John Wells has argued that, as educated British speakers often attempt to pronounce French names in a French way, there is a case for including /ɒ̃/ (as in bon), and /æ̃/ and /ɜ̃:/ (as in vingt-et-un), as marginal members of the RP vowel system. He also argues against including other French vowels on the grounds that very few British speakers succeed in distinguishing the vowels in bon and banc, or in rue and roue.
Not all reference sources use the same system of transcription. In particular:
Like all accents, RP has changed with time. For example, sound recordings and films from the first half of the 20th century demonstrate that it was usual for speakers of RP to pronounce the /æ/ sound, as in land, with a vowel close to [ɛ], so that land would sound similar to a present-day pronunciation of lend. RP is sometimes known as the Queen's English, but recordings show that even Queen Elizabeth II has changed her pronunciation over the past 50 years, no longer using an [ɛ]-like vowel in words like land.
Some changes in RP during the 20th century include:
The change in RP may be observed in the home of "BBC English". The BBC accent of the 1950s is distinctly different from today's: a news report from the 1950s is recognisable as such, and a mock-1950s BBC voice is used for comic effect in programmes wishing to satirise 1950s social attitudes such as the Harry Enfield Show and its "Mr. Cholmondley-Warner" sketches.
More recently, in speakers born between 1981 and 1993, the vowel /ɒ/ shifted up approaching [ɔ] in quality. The vowels /ʊ/ and /uː/ have undergone fronting and reduction in the amount of lip-rounding (phonetically, this can be transcribed [ʊ̜̈] and [ʉ̜ː], respectively), while /æ/ has become more open [a].
The Journal of the International Phonetic Association regularly publishes "Illustrations of the IPA" which present an outline of the phonetics of a particular language or accent. It is usual to base the description on a recording of the traditional story of the North Wind and the Sun. There is an IPA illustration of British English (Received Pronunciation). The audio recording on which the transcriptions are based may be heard here:

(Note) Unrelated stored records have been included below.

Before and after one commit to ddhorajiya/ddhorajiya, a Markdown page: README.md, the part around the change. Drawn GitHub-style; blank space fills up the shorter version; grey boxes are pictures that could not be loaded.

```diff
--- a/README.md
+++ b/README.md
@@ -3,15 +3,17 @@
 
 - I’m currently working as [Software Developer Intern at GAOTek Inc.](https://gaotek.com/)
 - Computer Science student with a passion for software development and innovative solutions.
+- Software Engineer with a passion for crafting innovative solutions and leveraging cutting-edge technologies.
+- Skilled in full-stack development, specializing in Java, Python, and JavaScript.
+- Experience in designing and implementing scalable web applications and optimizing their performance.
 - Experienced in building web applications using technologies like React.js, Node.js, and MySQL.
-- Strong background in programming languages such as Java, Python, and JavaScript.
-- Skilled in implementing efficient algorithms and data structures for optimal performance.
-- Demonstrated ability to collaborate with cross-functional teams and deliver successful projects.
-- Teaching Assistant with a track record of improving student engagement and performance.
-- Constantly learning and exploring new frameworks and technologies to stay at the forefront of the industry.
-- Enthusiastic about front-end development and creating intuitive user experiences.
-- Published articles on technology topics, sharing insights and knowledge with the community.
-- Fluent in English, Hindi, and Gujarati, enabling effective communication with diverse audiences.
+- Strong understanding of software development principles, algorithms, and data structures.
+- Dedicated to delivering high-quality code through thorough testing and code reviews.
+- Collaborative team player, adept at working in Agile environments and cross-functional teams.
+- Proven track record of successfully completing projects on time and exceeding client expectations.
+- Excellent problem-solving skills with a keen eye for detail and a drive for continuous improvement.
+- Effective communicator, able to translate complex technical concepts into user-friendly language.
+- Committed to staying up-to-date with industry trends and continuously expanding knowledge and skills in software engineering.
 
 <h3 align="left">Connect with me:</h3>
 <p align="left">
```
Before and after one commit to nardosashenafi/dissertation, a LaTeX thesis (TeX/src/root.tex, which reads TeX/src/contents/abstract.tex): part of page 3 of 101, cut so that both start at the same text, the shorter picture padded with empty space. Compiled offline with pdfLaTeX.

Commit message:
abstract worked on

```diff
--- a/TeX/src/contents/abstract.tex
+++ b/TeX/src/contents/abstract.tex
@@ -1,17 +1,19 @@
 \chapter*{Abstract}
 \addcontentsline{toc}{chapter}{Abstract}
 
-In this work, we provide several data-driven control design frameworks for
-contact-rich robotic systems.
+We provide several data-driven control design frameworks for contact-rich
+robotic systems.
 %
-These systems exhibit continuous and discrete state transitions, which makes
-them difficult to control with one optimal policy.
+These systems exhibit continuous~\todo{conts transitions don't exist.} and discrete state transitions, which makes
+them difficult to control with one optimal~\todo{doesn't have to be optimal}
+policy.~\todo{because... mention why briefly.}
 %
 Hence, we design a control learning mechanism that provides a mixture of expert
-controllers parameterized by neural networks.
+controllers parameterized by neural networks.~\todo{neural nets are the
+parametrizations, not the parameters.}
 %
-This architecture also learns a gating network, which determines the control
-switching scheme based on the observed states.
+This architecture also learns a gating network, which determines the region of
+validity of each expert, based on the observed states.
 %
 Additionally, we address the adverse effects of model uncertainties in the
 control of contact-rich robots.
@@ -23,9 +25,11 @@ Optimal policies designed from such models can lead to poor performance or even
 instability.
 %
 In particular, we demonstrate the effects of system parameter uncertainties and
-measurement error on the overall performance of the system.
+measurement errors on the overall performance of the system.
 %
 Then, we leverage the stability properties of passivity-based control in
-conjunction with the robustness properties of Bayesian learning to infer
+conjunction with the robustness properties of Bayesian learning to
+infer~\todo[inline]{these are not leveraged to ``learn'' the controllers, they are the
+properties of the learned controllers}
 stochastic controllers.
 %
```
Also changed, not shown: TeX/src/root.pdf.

The speaker (female) is described as having been born in 1953, and educated at Oxford University. To accompany the recording there are three transcriptions: orthographic, phonemic and allophonic.
The following people have been described as RP speakers:
Sources of regular comment on RP